__REQUIREMENT__
Filter these entries down to lines holding "grid".

──────── ENTRIES SUPPLIED ────────

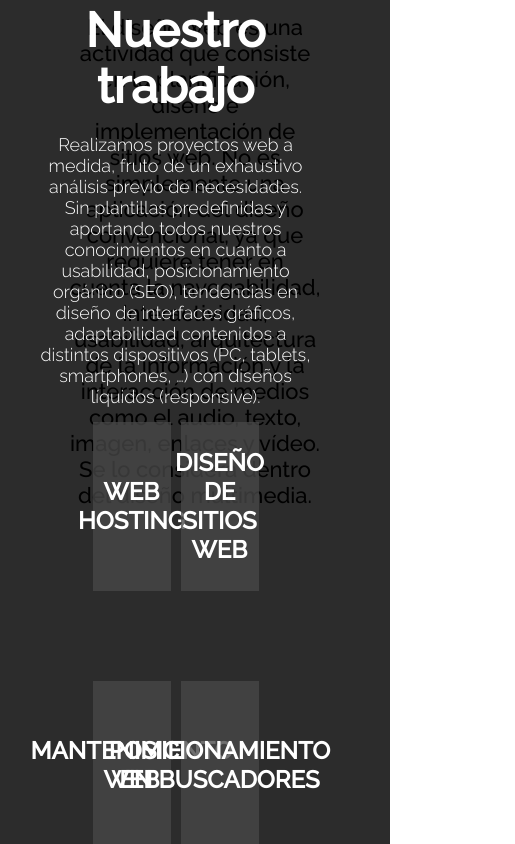
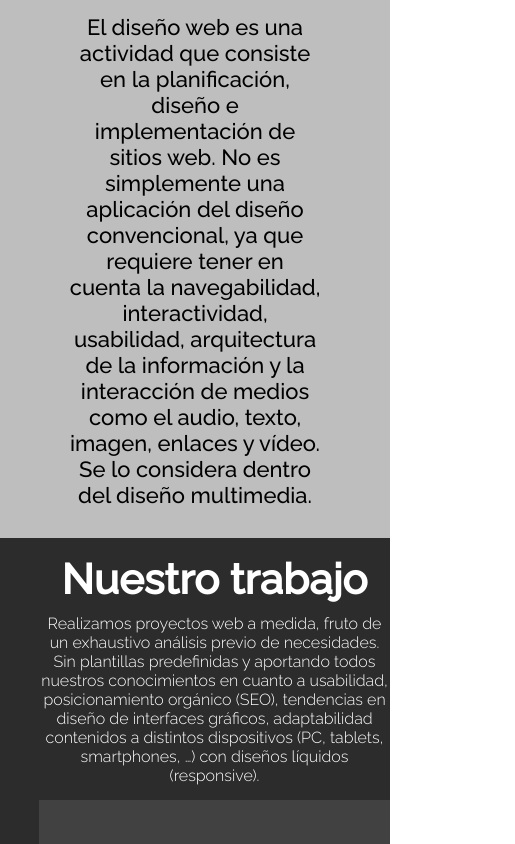
Before and after one commit to mxrtin-5/Atomic-Fusion-Design, a React (Vite) app in the folder atomicfusion/: page / in a window 390 px wide. Shown: the part 1680-2524 px from the top of the page, 515 px wide, since content can reach past the window. Built offline with nearby package versions, Linux system fonts and the light colour scheme.

Commit message:
interfaz terminada

```diff
--- a/atomicfusion/src/components/Home/Home/Inicio/Inicio.css
+++ b/atomicfusion/src/components/Home/Home/Inicio/Inicio.css
@@ -1,6 +1,6 @@
 .inicio{
     background-color: rgb(190, 190, 190);
-    height: 80vh;
+    height: 100%;
     display: grid;
     position: relative;
     top: 50%;
--- a/atomicfusion/src/components/Home/Home/Options/Options.css
+++ b/atomicfusion/src/components/Home/Home/Options/Options.css
@@ -1,29 +1,31 @@
 .section-options {
-    height: 80vh;
-    display: flex;
-    align-items: center;
-    justify-content: center;
+    height: auto; /* Evita una altura fija, permitiendo que se ajuste según el contenido */
+    padding: 20px 0; /* Agrega espacio en la parte superior e inferior */
+    background-color: rgba(71, 71, 71, 0.781);
+    text-align: center;
     color: white;
-    flex-direction: column;
-    position: relative;
-    text-align: center;
-    background-color: rgba(71, 71, 71, 0.781);
 }
 
 .div-container-opciones {
     margin-top: 5%;
-    gap: 50px;
+    gap: 30px; /* Reduce el espacio entre las opciones */
     display: grid;
-    grid-template-columns: repeat(2, 1fr);
-    font-size: 30px;
+    grid-template-columns: 1fr; /* Cambia a una columna en dispositivos móviles */
+    font-size: 24px;
 }
 
-.div-container-opciones div{
-    background-color: #c921a7;
-    padding: 20px;
-    border-radius: 30px;
+.div-container-opciones div {
+    background-color: #6e115c;
+    padding: 15px; /* Reduce el relleno para ganar más espacio */
+    border-radius: 20px;
+    margin-bottom: 20px; /* Agrega margen inferior para separar las opciones */
 }
 
-.div-container-opciones div p{
-    font-size: 20px;
+.div-container-opciones div h3 {
+    margin-top: 10px; /* Añade espacio entre el ícono y el título */
 }
+
+.div-container-opciones div p {
+    font-size: 18px; /* Reducción del tamaño de fuente para dispositivos móviles */
+    margin-top: 10px; /* Espacio entre el título y el párrafo */
+}
--- a/atomicfusion/src/components/Home/Home/Trabajo/Trabajo.css
+++ b/atomicfusion/src/components/Home/Home/Trabajo/Trabajo.css
@@ -98,3 +98,25 @@
         grid-template-columns: repeat(3, 1fr);
     }
 }
+
+@media (max-width: 480px) {
+    .container-trabajo {
+        max-width: 90%;
+        font-size: 28px;
+    }
+
+    .p-trabajo {
+        font-size: 16px;
+        margin-top: 10px;
+    }
+
+    .trabajo-container-cajas {
+        grid-template-columns: repeat(1, 1fr);
+        font-size: 18px;
+    }
+
+    .caja-servicios {
+        width: 90vw;
+        height: 15vh;
+    }
+}
--- a/atomicfusion/src/components/ServiciosPage/ServiciosPage.css
+++ b/atomicfusion/src/components/ServiciosPage/ServiciosPage.css
@@ -31,7 +31,7 @@
 
 .div-contenedor-descripcion {
     margin-top: 20px;
-    text-align: left;
+    text-align: center;
 }
 
 .div-contenedor-descripcion p {
@@ -57,7 +57,7 @@
     color: #000000;
 }
 
-.h2-solicitud .link-solicitud:hover {
+.h2-solicitud:hover {
     filter: brightness(0.8);
 }
 
```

────────

__EXERCISE RESULT__
     display: grid;
     display: grid;
-    grid-template-columns: repeat(2, 1fr);
+    grid-template-columns: 1fr; /* Cambia a una columna en dispositivos móviles */
         grid-template-columns: repeat(3, 1fr);
+        grid-template-columns: repeat(1, 1fr);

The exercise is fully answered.